The third session in the SKI Touchpoint series was conducted by the Health Practice Area, on the theme of ‘Integrating Perinatal Mental Health into Health Systems today’.
The session was facilitated and moderated by Sattva Knowledge Institute’s Lakshmi Sethuraman, Principal and Lead, Health Practice Area and Dr Hema Divakar, CEO of Asian Research and Training Institute for Skill Transfer (ARTIST), Consultant OB-GYN and Medical Director at the Divakars Speciality Hospital in Bengaluru, and President of Federation of Obstetrics and Gynecological Societies of India (FOGSI) in 2013. The webinar covered:
- The complex interplay of factors resulting in perinatal mental health concerns;
- Risk factors of perinatal depression among women in India and signs for service providers to be vigilant for
- The challenges faced by women and service providers, in seeking and providing mental health support, in the perinatal period
- Pathways and recommendations for integration based on insights from the SKI Perspective.
Lakshmi began the session by setting the context and defining perinatal mental health as the mental health of mothers during pregnancy and after childbirth. Despite a high prevalence of the issue – with 20-33% mothers in India suffering from perinatal mental health concerns (according to WHO) – mothers often remain unnoticed and hence go undiagnosed. She highlighted how the existing systems for maternal and child health services during the perinatal period provide an opportunity for service providers to integrate mental health support, in addition to physical health, as part of routine check-ups.
Expectant mothers in India often face pressure from their families and surrounding environments regarding their pregnancy regardless of age, socio-economic or educational status. Dr Divakar highlighted potential risk factors to look for in women, and recommended providers to watch for non-verbal cues to identify risks. Recognising the complex interplay of determinants which result in poor mental health outcomes, she maintained that practitioners should find ways to create safe spaces and trust dynamics that allow them to engage in conversations on mental health with women and probe effectively.
The discussants spoke about the need for healthcare practitioners, mothers and their caregivers to be made more aware. Dr Divakar emphasised that women can often lack the agency or the means to seek treatment, and their issues are often brushed aside as routine experiences during pregnancy and motherhood. In such cases it becomes necessary to mobilise other stakeholders, such as the family members to support the women. Health practitioners who participated in the webinar also shared their experiences with challenges faced in integration, bringing up issues like lack of training among practitioners, lack of private spaces, and limited awareness in the community.

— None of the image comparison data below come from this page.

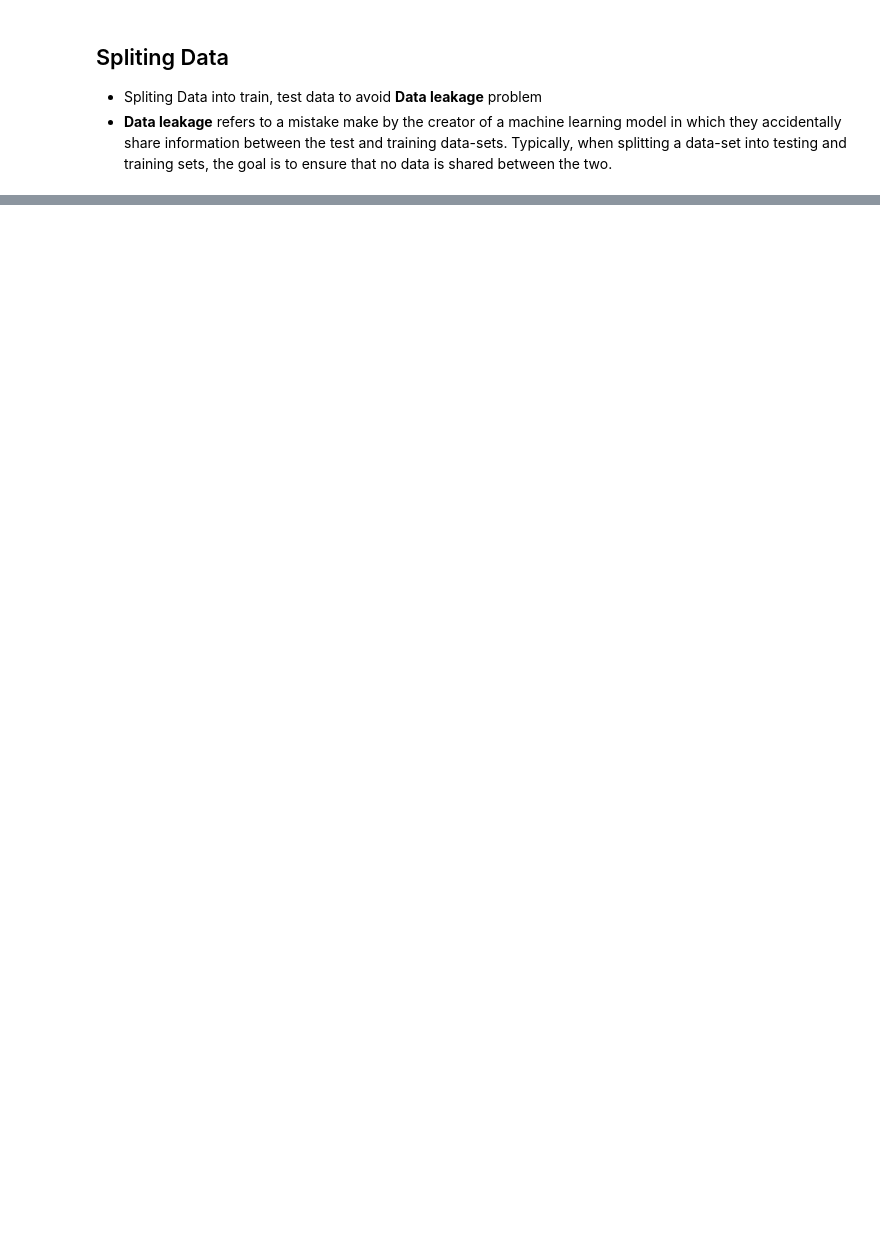
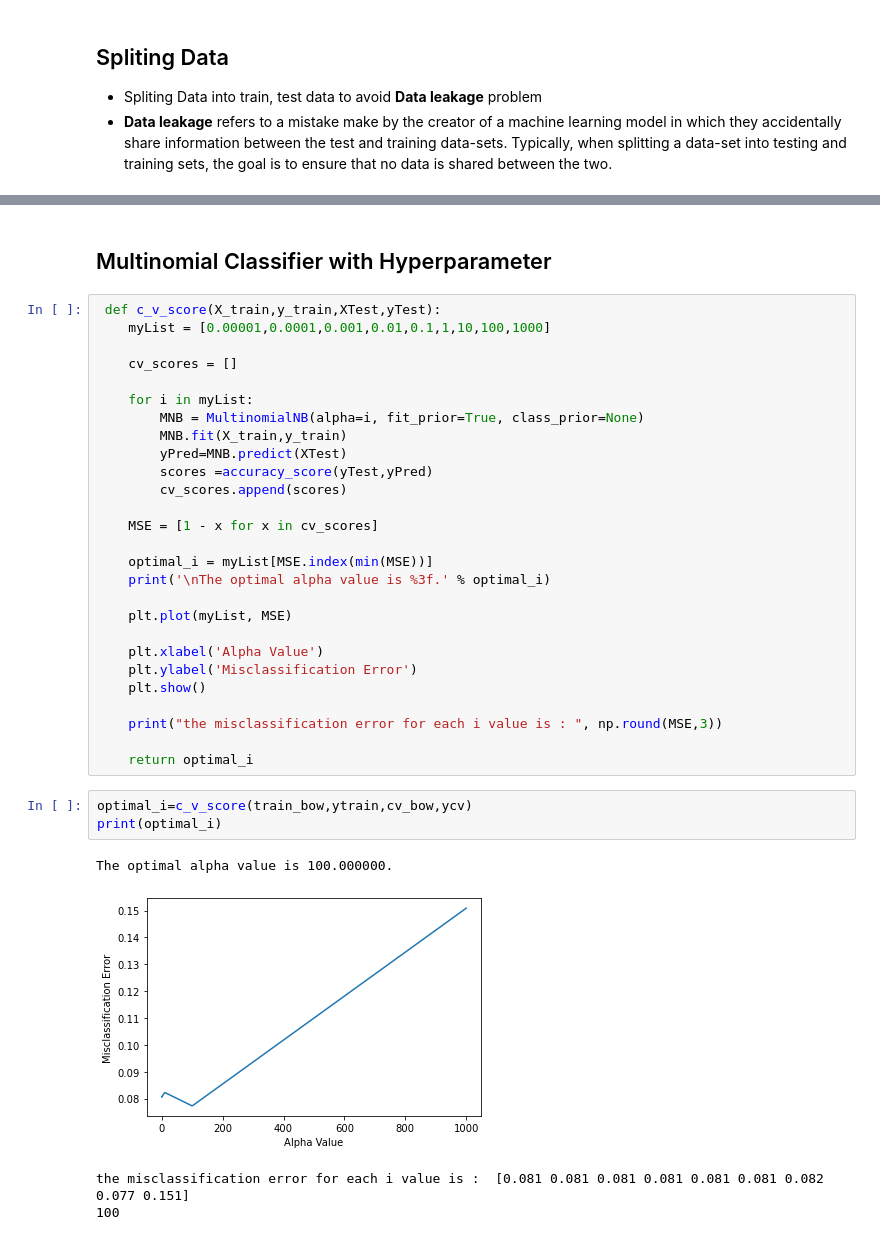
Before and after one commit to SrinivasaRaviIdury/AmazonFineFoodReviews-Sentiment-Analysis, a Jupyter notebook: AmazonFineFoodReviews_Sentiment_Analysis.ipynb, the cells around one changed output, grey strips where cells are left out. Drawn from its saved outputs; the diff is of its cells as text; blank space fills up the shorter version.

```diff
--- a/AmazonFineFoodReviews_Sentiment_Analysis.ipynb
+++ b/AmazonFineFoodReviews_Sentiment_Analysis.ipynb
@@ -572,0 +628,37 @@ plt.show()
+# %% [markdown]
+## Multinomial Classifier with Hyperparameter
+# %%
+ def c_v_score(X_train,y_train,XTest,yTest):
+    myList = [0.00001,0.0001,0.001,0.01,0.1,1,10,100,1000]
+
+    cv_scores = []
+
+    for i in myList:
+        MNB = MultinomialNB(alpha=i, fit_prior=True, class_prior=None)
+        MNB.fit(X_train,y_train)
+        yPred=MNB.predict(XTest)
+        scores =accuracy_score(yTest,yPred)
+        cv_scores.append(scores)
+
+    MSE = [1 - x for x in cv_scores]
+
+    optimal_i = myList[MSE.index(min(MSE))]
+    print('\nThe optimal alpha value is %3f.' % optimal_i)
+
+    plt.plot(myList, MSE)
+
+    plt.xlabel('Alpha Value')
+    plt.ylabel('Misclassification Error')
+    plt.show()
+
+    print("the misclassification error for each i value is : ", np.round(MSE,3))
+
+    return optimal_i
+# %%
+optimal_i=c_v_score(train_bow,ytrain,cv_bow,ycv)
+print(optimal_i)
+# %% [output]
+The optimal alpha value is 100.000000.
+[figure, added]
+the misclassification error for each i value is :  [0.081 0.081 0.081 0.081 0.081 0.081 0.082 0.077 0.151]
+100
```
Also changed, not shown: parts of 66 cells of this notebook.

The session concluded with a discussion of the best practices and pathways for integration. Dr Divakar shared that a stepped-care model is critical to leverage existing cadres while also supporting them with specialist care, when needed. Marrying technology and healthcare delivery, she shared, will be the key to problem-solving in this domain at scale.
In case you missed the session, you can view the complete discussion here: